title: JAWS
year: 1975
cast: Roy Scheider, Richard Dreyfuss, Robert Shaw, Lorraine Gary, Murray Hamilton, Jeffrey Kramer
director: Steven Speilberg
rating: *****

Okay fine, I'll admit it: the shark looks fake... but - the situation is real. Or seems so real the fake-looking shark doesn't matter. And we don't see the plastic beast till later on: and which point we're hooked. There's not much to say about a perfect movie except this one does what no other horror/thriller has before, giving us two separate films: the first a "monster movie" with the monster mostly unseen gulping up victims; second a deep sea adventure straight out of Melville. Both stories coincide using a hand-off method of characterization. Starting out with Roy Scheider as Brody, the new sheriff of the island beach town Amity; then adding Richard Dreyfuss as Hooper, a young shark expert helping Brody solve the "mystery" (what kind of shark is it and was the right one killed?). Then the best character is saved for last (although he's introduced earlier with a classic speech, his real part comes later)... Enter Robert Shaw, all but stealing the show as Quint, a salty dog who, it turns out, survived the U.S.S. Indianapolis in World War 2... he's gonna help Brody and Hooper kill the shark deep at sea on his vessel THE ORCA, and unlike these two, Quint's objective is personal. The famous speech as Shaw recounts the Indianapolis story involving fellow sailers being eaten by sharks - not in the original Peter Benchley novel and conceived by director Speilberg then written by pal John Milius - is perhaps the greatest scene in film history. (And Shaw didn't even get nominated for an Oscar!) Murray Hamilton adds an excellent fourth tier as the mayor in denial; and Lorraine Gary as Scheider's faithful wife provides a steady anchor for our hero as he takes on something that wasn't in the job description. And least I forget Speilberg's sublime, ever-flowing direction, rolling off the screen like a visual symphony... speaking of which, would there even be a film without conductor John William's main theme and score (the same can be said of STAR WARS and RAIDERS OF THE LOST ARK)? This is one of the best movies ever made, and that's no exaggeration. It's got everything and then some!

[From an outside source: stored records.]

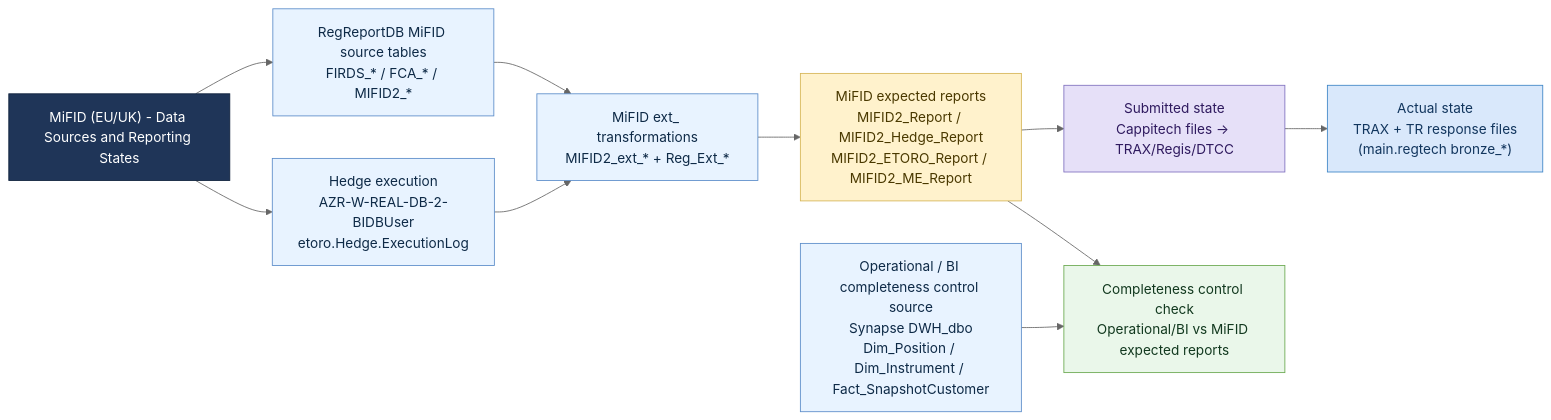
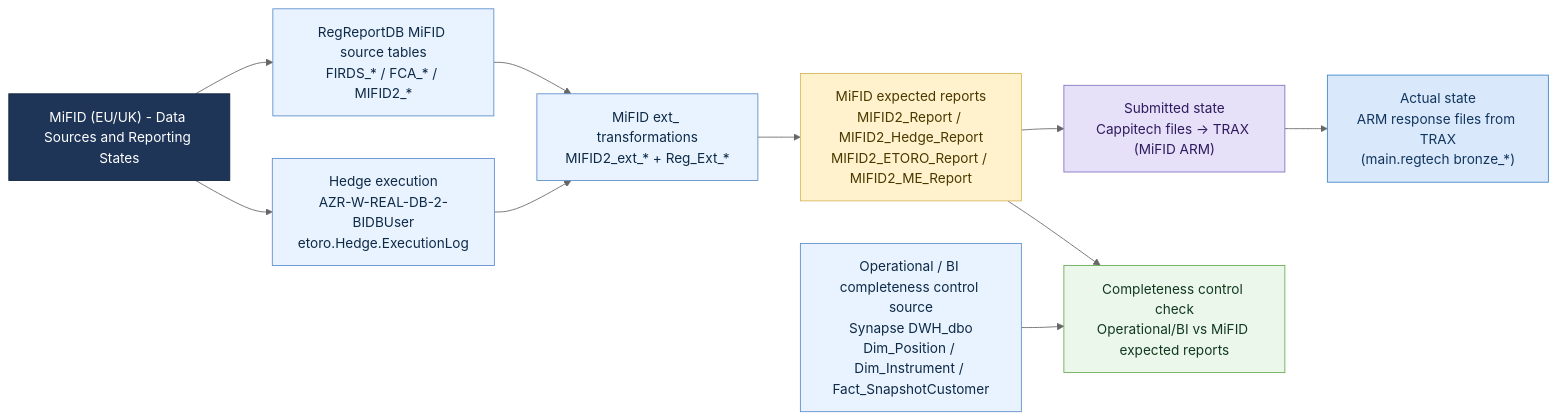
One commit to valentinosko-hub/RegTech changed the diagram in regtech-automation-project/diagrams/reporting-model-mifid-data-sources.mmd. Above: the diagram before and after it, drawn with Mermaid (neutral theme). The commit also changed 14 other files, not shown here.

Commit message:
Clarify MiFID ARM vs EMIR/ASIC TR taxonomy across diagrams

```diff
--- a/regtech-automation-project/diagrams/reporting-model-mifid-data-sources.mmd
+++ b/regtech-automation-project/diagrams/reporting-model-mifid-data-sources.mmd
@@ -1,31 +1,31 @@
 flowchart LR
   T["MiFID (EU/UK) - Data Sources and Reporting States"]
   I1["Operational / BI completeness control source<br/>Synapse DWH_dbo<br/>Dim_Position / Dim_Instrument / Fact_SnapshotCustomer"]
   I2["Hedge execution<br/>AZR-W-REAL-DB-2-BIDBUser<br/>etoro.Hedge.ExecutionLog"]
   I3["RegReportDB MiFID source tables<br/>FIRDS_* / FCA_* / MIFID2_*"]
   I4["MiFID ext_ transformations<br/>MIFID2_ext_* + Reg_Ext_*"]
   I5["MiFID expected reports<br/>MIFID2_Report / MIFID2_Hedge_Report<br/>MIFID2_ETORO_Report / MIFID2_ME_Report"]
-  I6["Submitted state<br/>Cappitech files -> TRAX/Regis/DTCC"]
-  I7["Actual state<br/>TRAX + TR response files<br/>(main.regtech bronze_*)"]
+  I6["Submitted state<br/>Cappitech files -> TRAX (MiFID ARM)"]
+  I7["Actual state<br/>ARM response files from TRAX<br/>(main.regtech bronze_*)"]
   I8["Completeness control check<br/>Operational/BI vs MiFID expected reports"]
 
   T --> I2
   T --> I3
   I2 --> I4
   I3 --> I4 --> I5 --> I6 --> I7
   I1 --> I8
   I5 --> I8
 
   classDef title fill:#1f3558,stroke:#0f223d,color:#ffffff,fontStyle:bold;
   classDef source fill:#e8f3ff,stroke:#5b8cc9,color:#0e2a47;
   classDef expected fill:#fff2cc,stroke:#d6b656,color:#4a3900,fontStyle:bold;
   classDef submitted fill:#e6e0f8,stroke:#7f70bf,color:#2f1a5f,fontStyle:bold;
   classDef actual fill:#d9e8fb,stroke:#3d85c6,color:#12365e,fontStyle:bold;
   classDef control fill:#eaf7ea,stroke:#6aa84f,color:#12391f;
 
   class T title;
   class I1,I2,I3,I4 source;
   class I5 expected;
   class I6 submitted;
   class I7 actual;
   class I8 control;
```
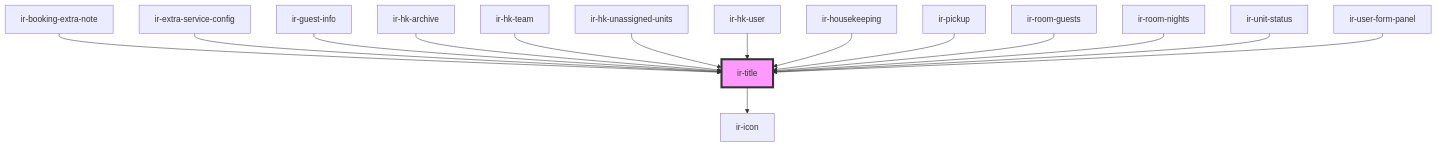
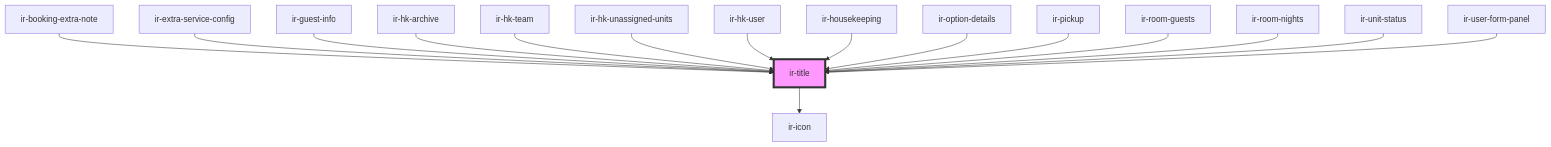
The diagram in src/components/ir-title/readme.md (David1Chowaifaty/modified-ir-webcmp), drawn with Mermaid before and after one commit. The commit also changed other lines of this file and 15 other files, not shown here.

````diff
--- a/src/components/ir-title/readme.md
+++ b/src/components/ir-title/readme.md
@@ -48,18 +49,19 @@
 ```mermaid
 graph TD;
   ir-title --> ir-icon
   ir-booking-extra-note --> ir-title
   ir-extra-service-config --> ir-title
   ir-guest-info --> ir-title
   ir-hk-archive --> ir-title
   ir-hk-team --> ir-title
   ir-hk-unassigned-units --> ir-title
   ir-hk-user --> ir-title
   ir-housekeeping --> ir-title
+  ir-option-details --> ir-title
   ir-pickup --> ir-title
   ir-room-guests --> ir-title
   ir-room-nights --> ir-title
   ir-unit-status --> ir-title
   ir-user-form-panel --> ir-title
   style ir-title fill:#f9f,stroke:#333,stroke-width:4px
 ```
````
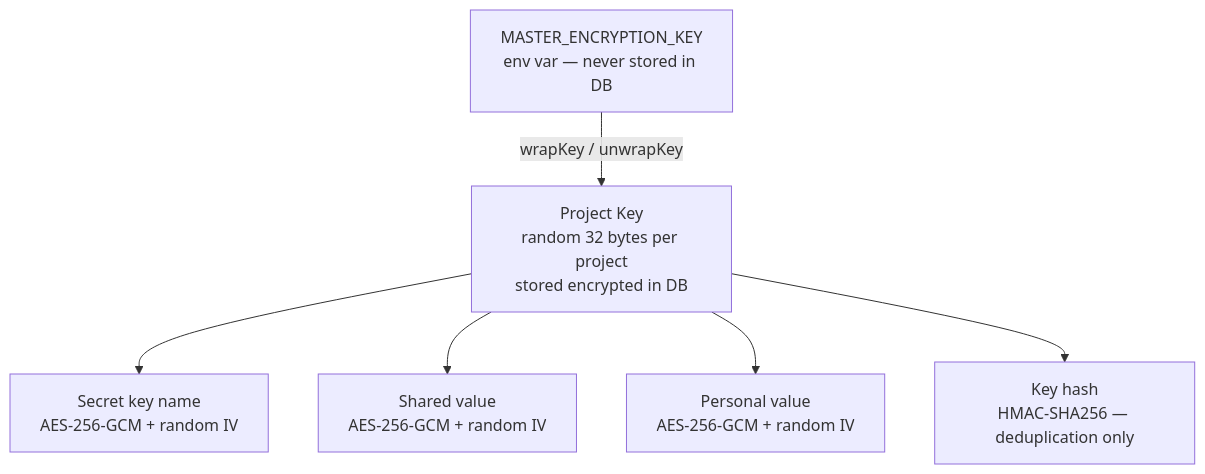
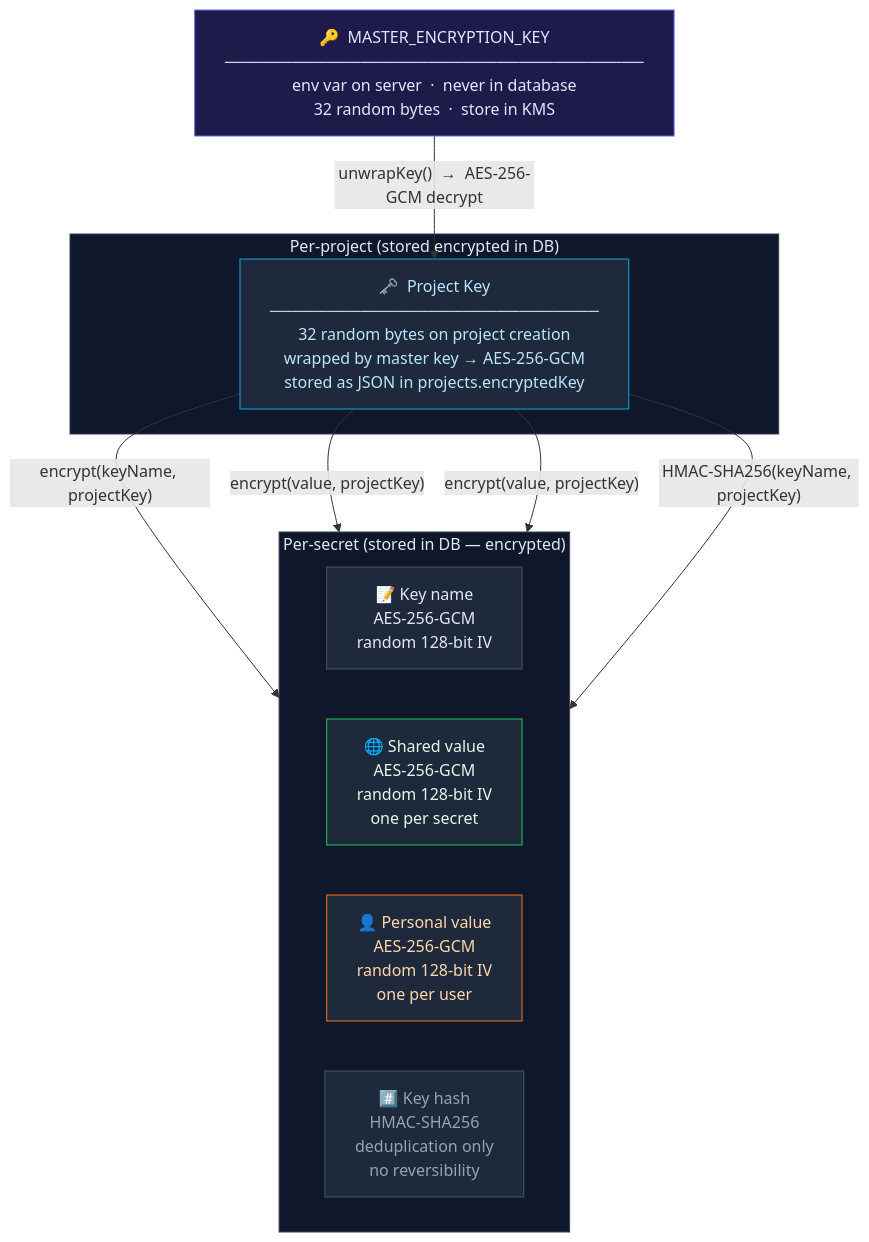
The second of 5 diagrams in README.md (s-pl/envShare), drawn with Mermaid before and after one commit. The commit also changed other lines of this file and 11 other files, not shown here.

````diff
--- a/README.md
+++ b/README.md
@@ -211,15 +78,31 @@
 ```mermaid
-graph TD
-    M["MASTER_ENCRYPTION_KEY\nenv var — never stored in DB"]
-    P["Project Key\nrandom 32 bytes per project\nstored encrypted in DB"]
-    SK["Secret key name\nAES-256-GCM + random IV"]
-    SV["Shared value\nAES-256-GCM + random IV"]
-    PV["Personal value\nAES-256-GCM + random IV"]
-    KH["Key hash\nHMAC-SHA256 — deduplication only"]
+flowchart TD
+    MK["🔑  MASTER_ENCRYPTION_KEY\n─────────────────────────────────────\nenv var on server  ·  never in database\n32 random bytes  ·  store in KMS"]
 
-    M -->|"wrapKey / unwrapKey"| P
-    P --> SK
-    P --> SV
-    P --> PV
-    P --> KH
+    subgraph proj["Per-project  (stored encrypted in DB)"]
+        PK["🗝️  Project Key\n─────────────────────────────\n32 random bytes on project creation\nwrapped by master key → AES-256-GCM\nstored as JSON in projects.encryptedKey"]
+    end
+
+    subgraph secrets["Per-secret  (stored in DB — encrypted)"]
+        direction LR
+        KN["📝  Key name\nAES-256-GCM\nrandom 128-bit IV"]
+        SV["🌐  Shared value\nAES-256-GCM\nrandom 128-bit IV\none per secret"]
+        PV["👤  Personal value\nAES-256-GCM\nrandom 128-bit IV\none per user"]
+        KH["#️⃣  Key hash\nHMAC-SHA256\ndeduplication only\nno reversibility"]
+    end
+
+    MK -->|"unwrapKey()  →  AES-256-GCM decrypt"| PK
+    PK -->|"encrypt(keyName, projectKey)"| KN
+    PK -->|"encrypt(value, projectKey)"| SV
+    PK -->|"encrypt(value, projectKey)"| PV
+    PK -->|"HMAC-SHA256(keyName, projectKey)"| KH
+
+    style MK fill:#1e1b4b,stroke:#6366f1,color:#e0e7ff
+    style PK fill:#1e293b,stroke:#0ea5e9,color:#bae6fd
+    style KN fill:#1e293b,stroke:#475569,color:#e2e8f0
+    style SV fill:#1e293b,stroke:#22c55e,color:#dcfce7
+    style PV fill:#1e293b,stroke:#f97316,color:#fed7aa
+    style KH fill:#1e293b,stroke:#475569,color:#94a3b8
+    style proj fill:#0f172a,stroke:#334155,color:#e2e8f0
+    style secrets fill:#0f172a,stroke:#334155,color:#e2e8f0
 ```
````
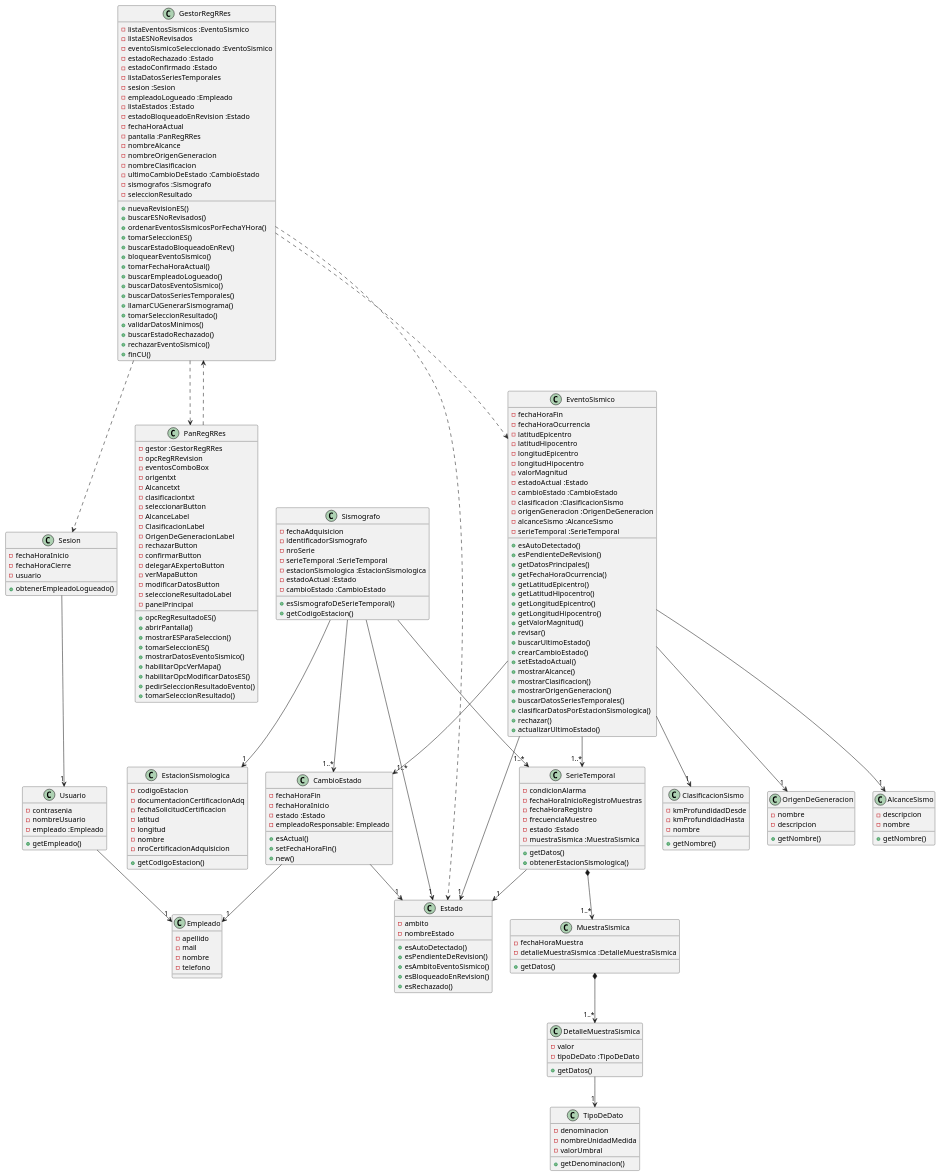
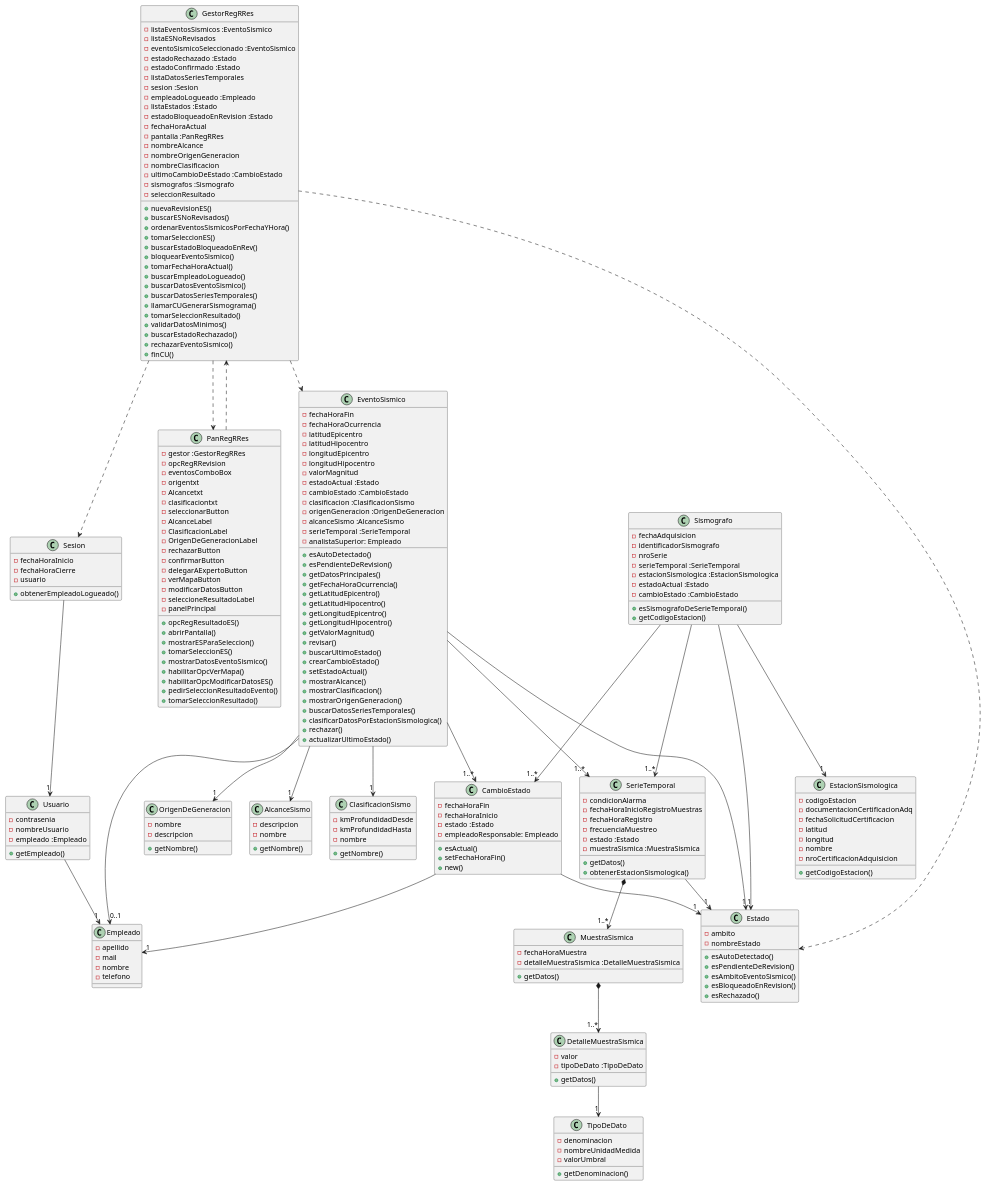
One commit to santiwg/TPI-DS2025-G1 changed the diagram in diagrama-vista-estatica.wsd. Above: the diagram before and after it, drawn with PlantUML. The commit also changed 8 other files, not shown here.

Commit message:
Saco métodos que no se usan y agrego analista supervisor al evento

```diff
--- a/diagrama-vista-estatica.wsd
+++ b/diagrama-vista-estatica.wsd
@@ -145,6 +145,7 @@
     -origenGeneracion :OrigenDeGeneracion
     -alcanceSismo :AlcanceSismo
     -serieTemporal :SerieTemporal
+    -analistaSuperior: Empleado
 
     +esAutoDetectado()
     +esPendienteDeRevision()
@@ -260,6 +261,7 @@
 EventoSismico -->"1..*" SerieTemporal
 
 EventoSismico -->"1..*"CambioEstado
+EventoSismico -->"0..1"Empleado
 
 SerieTemporal *-->"1..*" MuestraSismica
 
```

No comments:

Post a Comment

Note: Only a member of this blog may post a comment.

Featured Post


There's a scene in Peter Bogdanovich's tribute to early film-making when Ryan O'Neal, a goofy lawyer turned goofy director, has...